Herbal therapy can be used on its own, or in combination with your dog's program of physical therapy , swimming therapy, or acupuncture treatment. Herbal remedies can be used, without increasing adverse side-effects, along with veterinarian prescribed medications. This may reduce the need for NSAIDS (non-steroidal anti-inflammatory drugs), steroids, or other analgesics, AND their accompanying side-effects.

Heat can help to alleviate stiffness and pain, but you need to be aware of your dog's condition and do not apply heat to an area that is inflamed, or you may worsen the problem. For inflamed areas, try an ice pack for about 10 min on and 10 min off. You can repeat if necessary. Make sure you wrap the ice pack in a towel, especially for sensitive areas or areas with little fat coverage, and never leave it on too long. Tissue damage has been reported with ice packs left on for as little as 30 minutes. It's also not a good idea to use a heating pad on a pet, as it may cause burns. A hot water bottle is a safer idea. Gentle exercise can keep your pet mobile, as long as they don't overdo it. Keep an eye on your furry friend to make sure they don't get too active once they're starting to feel better. You might want to avoid the overwhelming stimulation of the dog park during flare-ups, in favor of a nice easy walk.

Physical therapy may be available in your area, if you live in a major urban centre, and is reported to have positive benefits on pain reduction and function for dogs.
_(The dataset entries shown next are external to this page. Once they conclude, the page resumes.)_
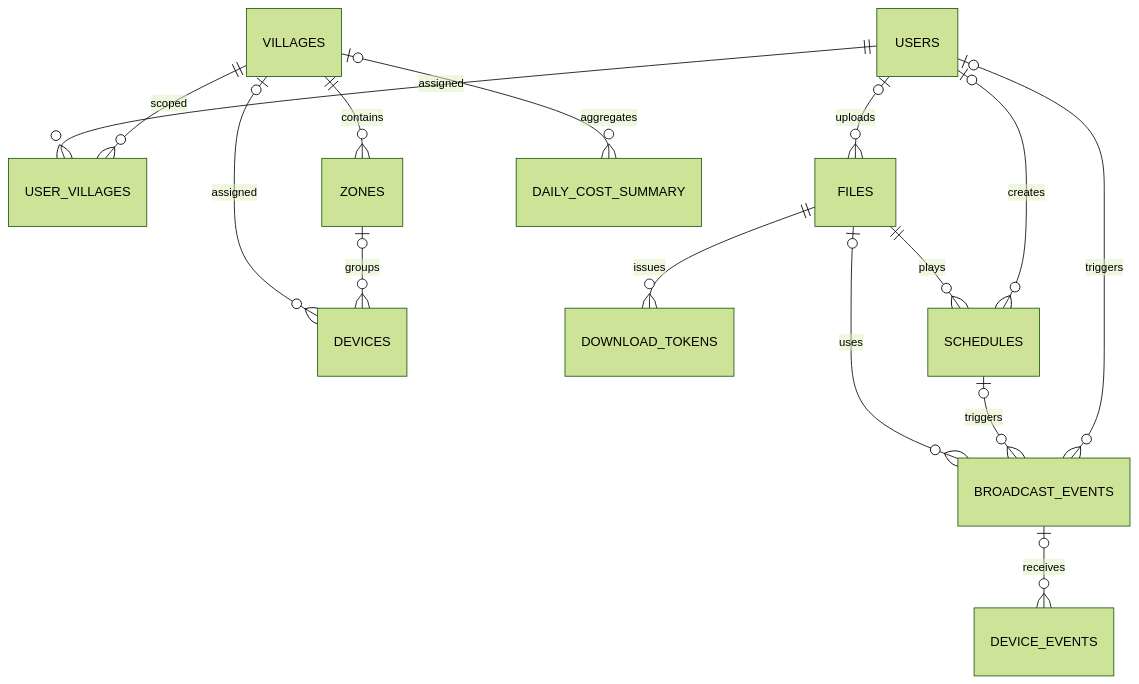
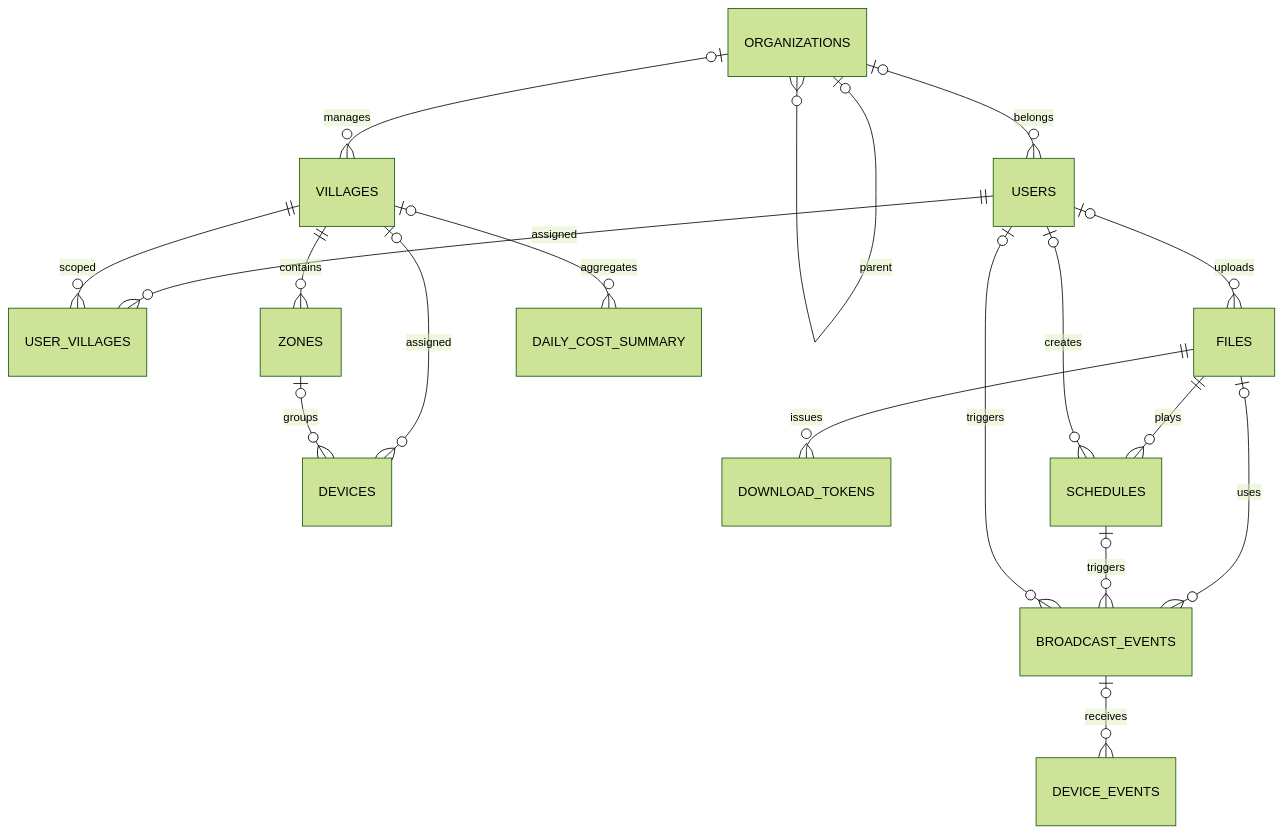
The diagram in docs/current/04_데이터_모델.md (masterjms/hanna_aircast_platform), drawn with Mermaid (forest theme) before and after one commit. The commit also changed other lines of this file and 37 other files, not shown here.

````diff
--- a/docs/current/04_데이터_모델.md
+++ b/docs/current/04_데이터_모델.md
@@ -28,17 +28,20 @@
 ```mermaid
 erDiagram
+    ORGANIZATIONS o|--o{ ORGANIZATIONS : parent
+    ORGANIZATIONS o|--o{ VILLAGES : manages
+    ORGANIZATIONS o|--o{ USERS : belongs
     USERS ||--o{ USER_VILLAGES : assigned
     VILLAGES ||--o{ USER_VILLAGES : scoped
     VILLAGES ||--o{ ZONES : contains
     VILLAGES o|--o{ DEVICES : assigned
     ZONES o|--o{ DEVICES : groups
     USERS o|--o{ FILES : uploads
     FILES ||--o{ DOWNLOAD_TOKENS : issues
     FILES ||--o{ SCHEDULES : plays
     USERS o|--o{ SCHEDULES : creates
     FILES o|--o{ BROADCAST_EVENTS : uses
     SCHEDULES o|--o{ BROADCAST_EVENTS : triggers
     USERS o|--o{ BROADCAST_EVENTS : triggers
     BROADCAST_EVENTS o|--o{ DEVICE_EVENTS : receives
     VILLAGES o|--o{ DAILY_COST_SUMMARY : aggregates
 ```
````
Swimming therapy has been shown to be particularly effective for dogs, as there is no impact and the gentle resistance of the water is beneficial for building strength and increasing range of motion without stressing the joints. In addition to the physical benefits, being in water just feels good for many dogs and the positive mental attitude may be worth it all on its own. The only downside is that, in practical terms it can be difficult to find a facility in your area that can accommodate this type of therapy for dogs.


Joint Relief for Dogs